- Therapeutic area:
- Pain management and palliation and Psychiatry
Supporting safer use
Article date: July 2011
Two reports commissioned by the Department of Health have recently been published on addiction to prescribed and over-the-counter medicines.
National Treatment Agency for Substance Misuse, May 2011. Addiction to medicine: an investigation into the configuration and commissioning of treatment services to support those who develop problems with prescription-only or over-the-counter medicine.
The National Addiction Centre, King’s College London, and School of Social and Community Medicine, University of Bristol, 2011. The changing use of prescribed benzodiazepines and z-drugs and of over-the-counter codeine-containing products in England: a structured review of published English and international evidence and available data to inform consideration of the extent of dependence and harm.
Since the 1980s, there have been concerns about the risk of dependence and withdrawal reactions after long-term use of benzodiazepines. For more than 20 years, the duration of use of these products has been limited to 2 to 4 weeks (see Current Problems in Pharmacovigilance, Jan 1988).

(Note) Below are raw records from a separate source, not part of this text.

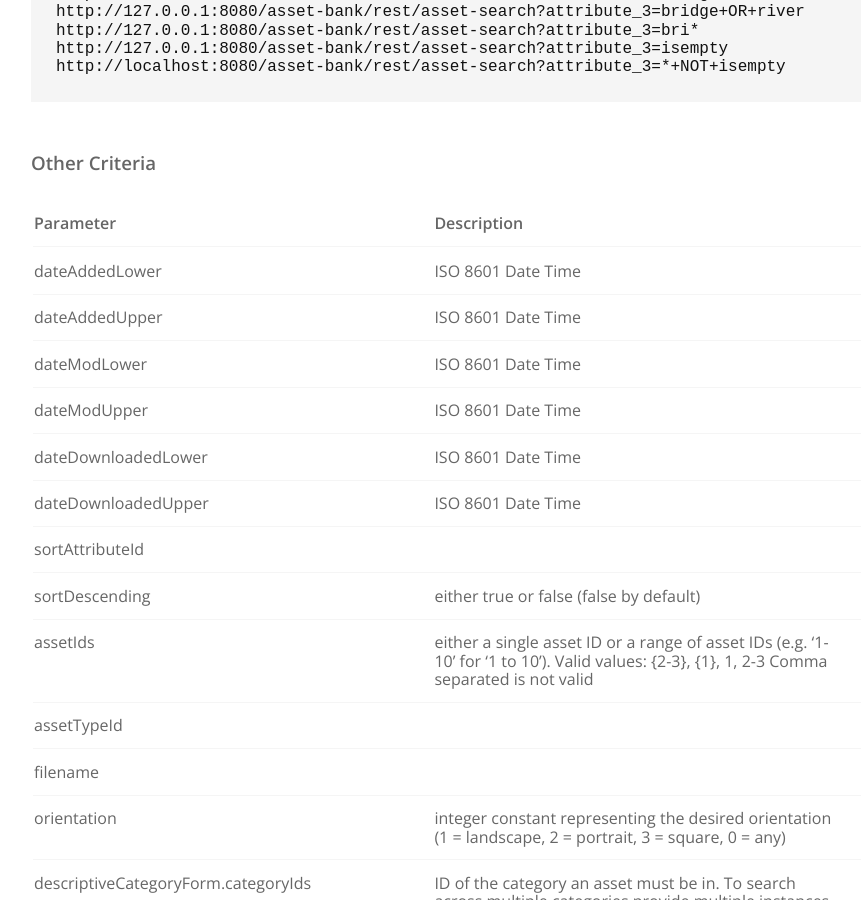
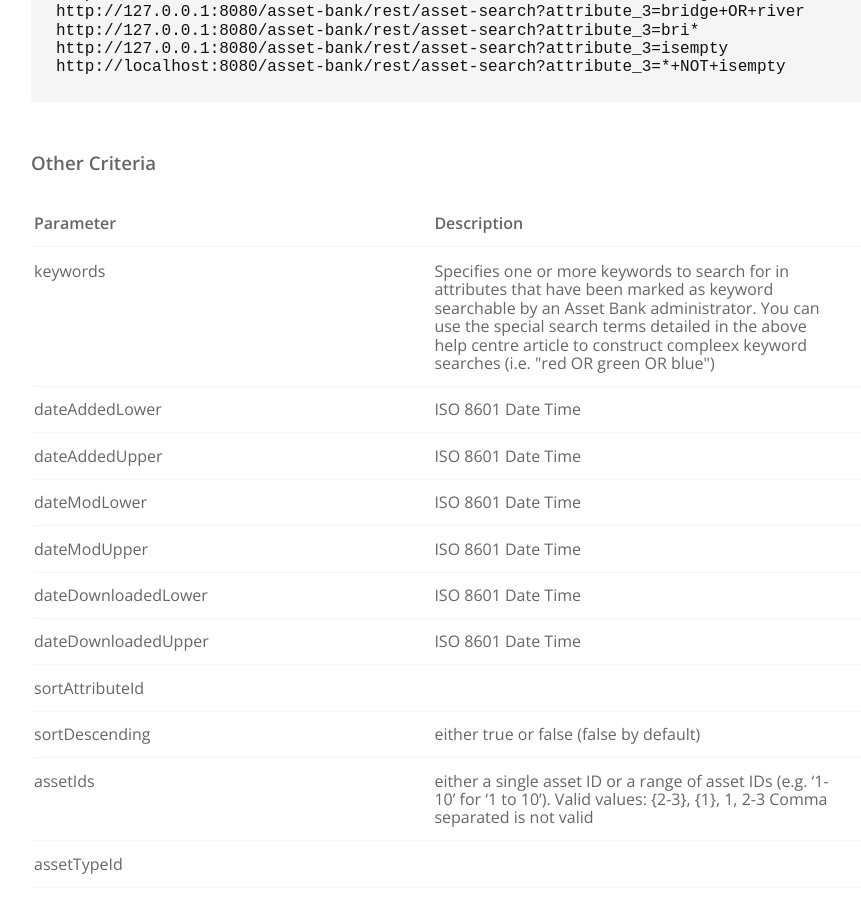
Before and after one commit to brightinteractive/api-docs, a Jekyll site: the page built from doc/asset-search.md, in a window 1280 px wide and 900 px high, scrolled down 1142 px. Shown: the whole window, without its empty margins (109-970 px from the left). Built offline with Jekyll 4.4.1, drawn with Linux system fonts in a browser that asks for light colours; our own code applies the rules of GitHub Pages for plain Markdown files; some of the changed text lies outside the part shown.

Commit message:
Add missing parameters to docs

```diff
--- a/doc/asset-search.md
+++ b/doc/asset-search.md
@@ -40,6 +40,10 @@ http://localhost:8080/asset-bank/rest/asset-search?attribute_3=*+NOT+isempty
     </tr>
   </thead>
   <tbody>
+    <tr>
+      <td>keywords</td>
+      <td>Specifies one or more keywords to search for in attributes that have been marked as keyword searchable by an Asset Bank administrator. You can use the special search terms detailed in the above help centre article to construct compleex keyword searches (i.e. "red OR green OR blue")</td>
+    </tr>
     <tr>
       <td>dateAddedLower</td>
       <td>ISO 8601 Date Time</td>
@@ -122,6 +126,10 @@ http://localhost:8080/asset-bank/rest/asset-search?attribute_3=*+NOT+isempty
       <td>parentIds</td>
       <td>an id or list of ids to return locate child assets</td>
     </tr>
+    <tr>
+      <td>attributeQueryConjunction</td>
+      <td>AND or OR. This controls how multiple attribute searches are combined. Determines whether an asset has to have all the selected attribute search values or any of them.  Defaults to AND.</td>
+    </tr>
   </tbody>
 </table>
 
```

Reports of the National Treatment Agency and National Addiction Centre
The data showed that the overall level of prescribing of benzodiazepines decreased between 1991 and 2009. This fall was mainly in the use of benzodiazepines as hypnotics. Use of anxiolytic benzodiazepines increased during this period. The data also showed a gradual increase in sales of over-the-counter codeine-containing medicines since these were placed on the market in 2006.

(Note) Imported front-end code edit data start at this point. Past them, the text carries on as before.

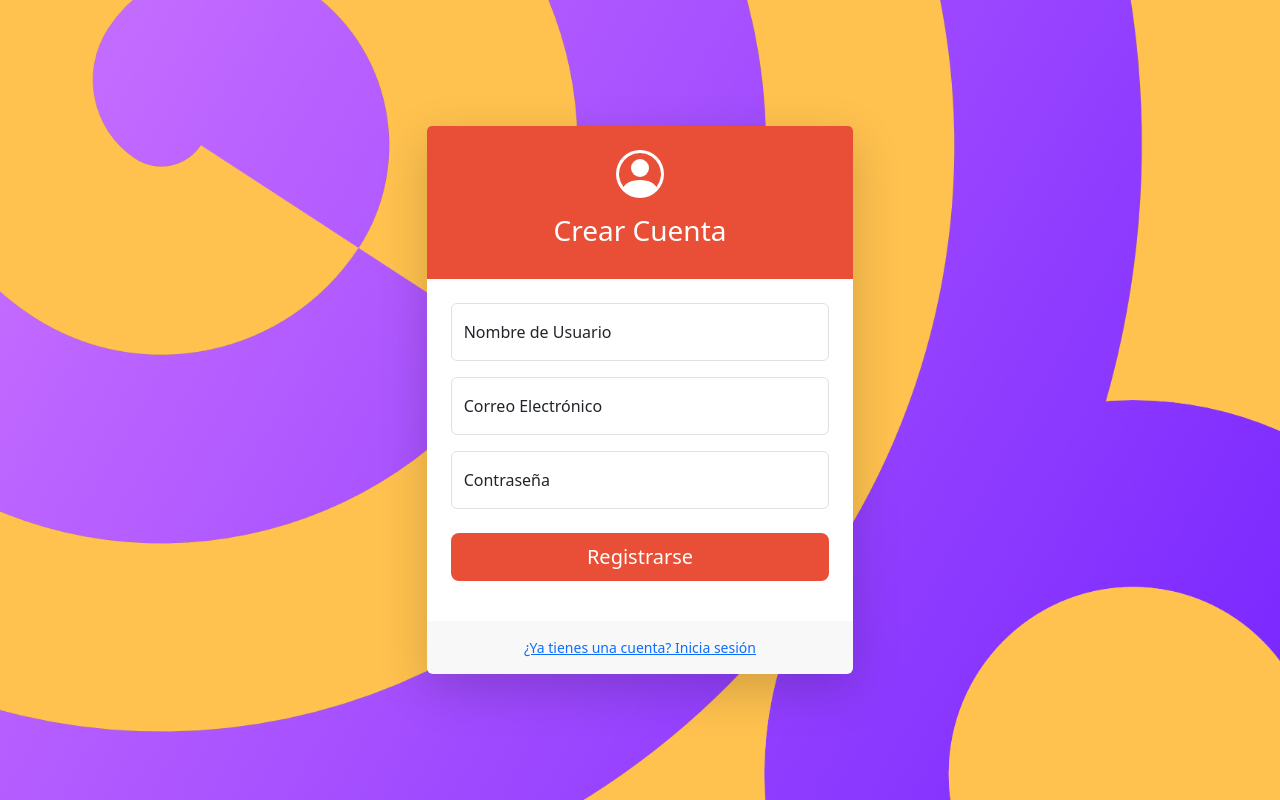
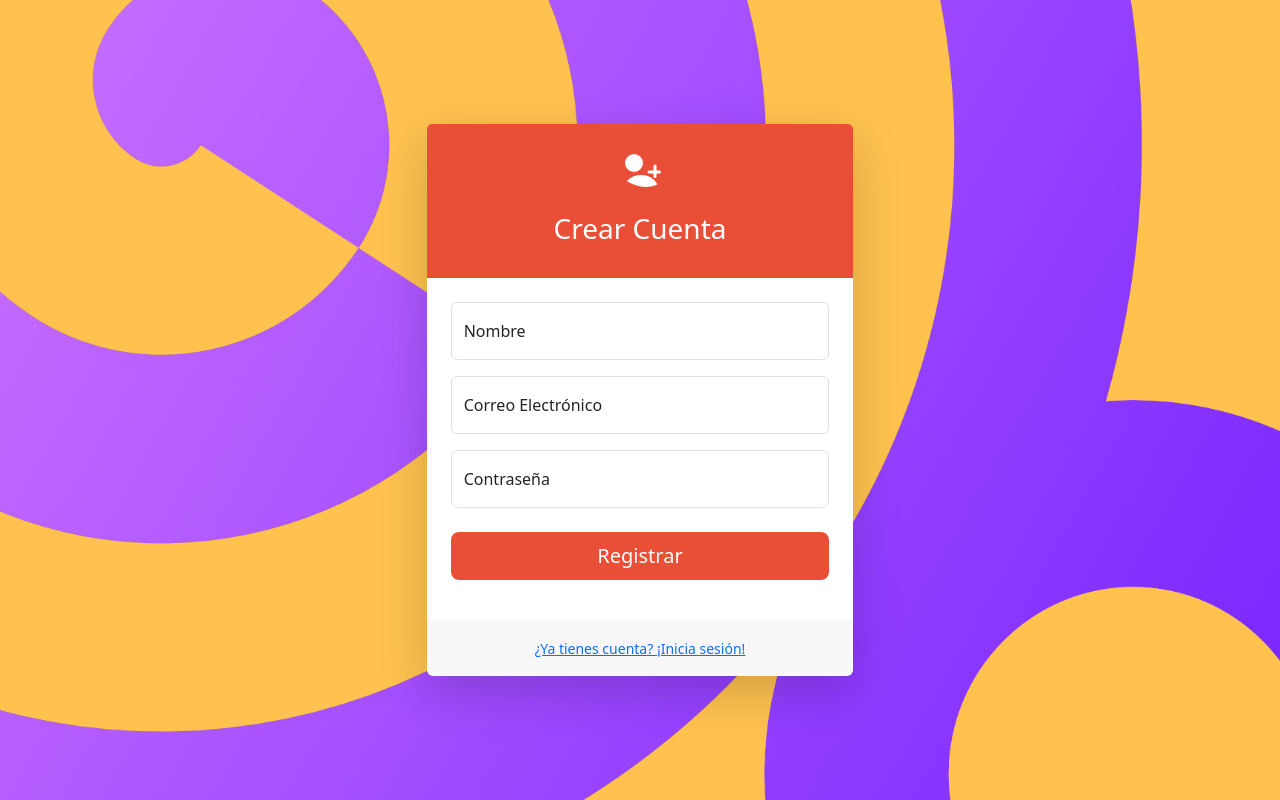
Before and after one commit to sharon0695/IdentificadorDeMariposas, an Angular app in the folder angular-17-app/: page /sing-up in a window 1280 px wide. Built offline with nearby package versions, Linux system fonts and the light colour scheme.

Commit message:
CrearCuenta hecho
nunca pude llegar a hacer esto sin papa dio y chatgpt

```diff
--- a/angular-17-app/angular.json
+++ b/angular-17-app/angular.json
@@ -93,5 +93,8 @@
         }
       }
     }
+  },
+  "cli": {
+    "analytics": "09b1c2bb-f4ac-4efc-9376-9c55dd96bb3e"
   }
 }
--- a/angular-17-app/src/app/app.routes.ts
+++ b/angular-17-app/src/app/app.routes.ts
@@ -5,6 +5,8 @@ import { Mariposas } from './mariposas/mariposas';
 import { CrearEspecie } from './crear-especie/crear-especie';
 import { Observaciones } from './observaciones/observaciones';
 import { MapaEspecies } from './mapa-especies/mapa-especies';
+
+
 
 
 export const routes: Routes = [
@@ -16,4 +18,7 @@ export const routes: Routes = [
     { path: 'observaciones', component: Observaciones },
     { path: 'mapa', component: MapaEspecies },
     { path: '', redirectTo: 'login', pathMatch: 'full' },
+    { path: '', redirectTo: '/login', pathMatch: 'full' },
+    { path: 'login', component: Login },
+    { path: 'sing-up', component: SingUp },
 ];
--- a/angular-17-app/src/app/services/auth.service.ts
+++ b/angular-17-app/src/app/services/auth.service.ts
@@ -5,6 +5,12 @@ import { Router } from '@angular/router';
 import { isPlatformBrowser } from '@angular/common';
 
 export interface LoginRequest {
+  correo: string;
+  contrasena: string;
+}
+
+export interface RegistroRequest {
+  nombre: string;
   correo: string;
   contrasena: string;
 }
@@ -59,6 +65,8 @@ export class AuthService {
   // Métodos de usuario
   // =============================
 
+
+
   getUserRaw(): any | null {
     if (!this.isBrowser) return null;
     try {
@@ -105,6 +113,11 @@ export class AuthService {
       })
     );
   }
+
+  registrar(body: RegistroRequest): Observable<any> {
+  return this.http.post<any>(`${this.baseUrl}/crear`, body);
+  }
+
 
   logout(showMessage: boolean = false): void {
     if (!this.isBrowser) return;
--- a/angular-17-app/src/app/sing-up/sing-up.css
+++ b/angular-17-app/src/app/sing-up/sing-up.css
@@ -0,0 +1,3 @@
+input.ng-invalid.ng-touched {
+  border: 1px solid #dc2626;
+}
--- a/angular-17-app/src/app/sing-up/sing-up.html
+++ b/angular-17-app/src/app/sing-up/sing-up.html
@@ -1,38 +1,53 @@
-<div class="d-flex align-items-center justify-content-center vh-100" style="background-image: url('/fondo/Fondo.png'); background-size: cover; background-position: center; background-repeat: no-repeat;">
-
+<div class="d-flex align-items-center justify-content-center vh-100"
+    style="background-image: url('/fondo/Fondo.png'); background-size: cover; background-position: center; background-repeat: no-repeat;">
 
   <div class="col-11 col-sm-8 col-md-6 col-lg-5 col-xl-4">
     <div class="card shadow-lg border-0 rounded-lg">
       <div class="card-header text-center text-white p-4 border-0" style="background-color: #E94F37;">
-        <svg xmlns="http://www.w3.org/2000/svg" width="48" height="48" fill="currentColor" class="bi bi-person-circle mb-2" viewBox="0 0 16 16">
-          <path d="M11 6a3 3 0 1 1-6 0 3 3 0 0 1 6 0"/>
-          <path fill-rule="evenodd" d="M0 8a8 8 0 1 1 16 0A8 8 0 0 1 0 8m8-7a7 7 0 0 0-5.468 11.37C3.242 11.226 4.805 10 8 10s4.757 1.225 5.468 2.37A7 7 0 0 0 8 1"/>
+        <svg xmlns="http://www.w3.org/2000/svg" width="48" height="48" fill="currentColor"
+        class="bi bi-person-plus mb-2" viewBox="0 0 16 16">
+          <path d="M6 8a3 3 0 1 1 0-6 3 3 0 0 1 0 6"/>
+          <path d="M8 9a5.978 5.978 0 0 0-4.468 2.12C5.242 11.774 6.805 13 10 13c1.477 0 2.773-.35 3.813-.915A6 6 0 0 0 8 9z"/>
+          <path d="M15 8a.5.5 0 0 1-.5.5H13.5v1a.5.5 0 0 1-1 0V8.5H11a.5.5 0 0 1 0-1h1.5V6a.5.5 0 0 1 1 0v1.5H14.5a.5.5 0 0 1 .5.5"/>
         </svg>
         <h3 class="fw-light my-2">Crear Cuenta</h3>
       </div>
+
       <div class="card-body p-4">
-        <form>
+        <form (ngSubmit)="registrar()" #form="ngForm">
+
           <div class="form-floating mb-3">
-            <input type="text" class="form-control" id="username" placeholder="Tu nombre de usuario">
-            <label for="username">Nombre de Usuario</label>
+            <input type="text" class="form-control" id="nombre" name="nombre" [(ngModel)]="nombre" required placeholder="Tu nombre">
+            <label for="nombre">Nombre</label>
           </div>
+
           <div class="form-floating mb-3">
-            <input type="email" class="form-control" id="email" placeholder="nombre@ejemplo.com">
-            <label for="email">Correo Electrónico</label>
+            <input type="email" class="form-control" id="correo" name="correo" [(ngModel)]="correo" required placeholder="correo@ejemplo.com">
+            <label for="correo">Correo Electrónico</label>
           </div>
+
           <div class="form-floating mb-3">
-            <input type="password" class="form-control" id="password" placeholder="Contraseña">
-            <label for="password">Contraseña</label>
+            <input type="password" class="form-control" id="contrasena" name="contrasena" [(ngModel)]="contrasena" required placeholder="Contraseña">
+            <label for="contrasena">Contraseña</label>
           </div>
+
           <div class="d-grid mt-4 mb-3">
-            <button type="submit" class="btn btn-lg text-white" style="background-color: #E94F37;">Registrarse</button>
+            <button type="submit" class="btn btn-lg text-white" style="background-color: #E94F37;">
+              Registrar
+            </button>
           </div>
+
+          <div class="text-center p-t-12"
+            *ngIf="mensaje"
+            [ngStyle]="{ color: esError ? '#dc2626' : '#059669' }">
+            {{ mensaje }}
+          </div>
+
         </form>
       </div>
+
       <div class="card-footer text-center py-3 border-0">
-        <div class="small">
-            <a href="/login">¿Ya tienes una cuenta? Inicia sesión</a>
-        </div>
+        <a class="small" href="/login">¿Ya tienes cuenta? ¡Inicia sesión!</a>
       </div>
     </div>
   </div>
--- a/angular-17-app/src/app/sing-up/sing-up.ts
+++ b/angular-17-app/src/app/sing-up/sing-up.ts
@@ -1,11 +1,48 @@
 import { Component } from '@angular/core';
+import { CommonModule } from '@angular/common';
+import { FormsModule } from '@angular/forms';
+import { AuthService, RegistroRequest } from '../services/auth.service';
+import { Router } from '@angular/router';
 
 @Component({
   selector: 'app-sing-up',
-  imports: [],
+  standalone: true,
+  imports: [CommonModule, FormsModule],
   templateUrl: './sing-up.html',
-  styleUrl: './sing-up.css',
+  styleUrls: ['./sing-up.css']
 })
 export class SingUp {
+  nombre: string = '';
+  correo: string = '';
+  contrasena: string = '';
 
+  mensaje: string = '';
+  esError = false;
+
+  constructor(private authService: AuthService, private router: Router) {}
+
+  registrar() {
+    const req: RegistroRequest = {
+      nombre: this.nombre,
+      correo: this.correo,
+      contrasena: this.contrasena
+    };
+
+    this.authService.registrar(req).subscribe({
+      next: () => {
+        this.esError = false;
+        this.mensaje = 'Cuenta creada exitosamente';
+        setTimeout(() => this.router.navigate(['/login']), 1500);
+      },
+      error: (err: any) => {
+        console.log("Error del backend:", err);
+        this.esError = true;
+        this.mensaje =
+        err.error?.mesage ||
+        err.error?.error
+        err.message ||
+        'Error al registrar';
+      }
+    });
+  }
 }
```
Also changed, not shown: 2 other files (tests, documents, lock files or other folders).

It was not possible to establish the extent of long-term prescribing of benzodiazepines nationally, but a regional breakdown of data showed very large variations in prescribing practice across England. Benzodiazepine prescribing was highest in the north-west, and prescribing of opiate analgesics was highest in the north-east. The reason for this regional variation is unclear.
Reminder for healthcare professionals:
- given the risks associated with the use of benzodiazepines, patients should be prescribed the lowest effective dose for the shortest time possible. Maximum duration of treatment should be 4 weeks, including the dose-tapering phase
- over-the-counter codeine-containing medicines should be used for the short-term (3 days) treatment of acute, moderate pain which is not relieved by paracetamol, ibuprofen, or aspirin alone (see Drug Safety Update September 2009)
Management of dependence
The national drug-treatment data suggested that most local areas provide some treatment for people who develop problems with prescription or over-the-counter medicines (without concurrent problems with illegal drugs). Most provision is within primary care and delivered by GPs. Treatment data for those who attend drug-treatment services for problems with prescription or over-the-counter medicines indicate that they engage well and achieve better outcomes than those who use illegal drugs.
Article citation: Drug Safety Update July 2011, vol 4 issue 12: H1.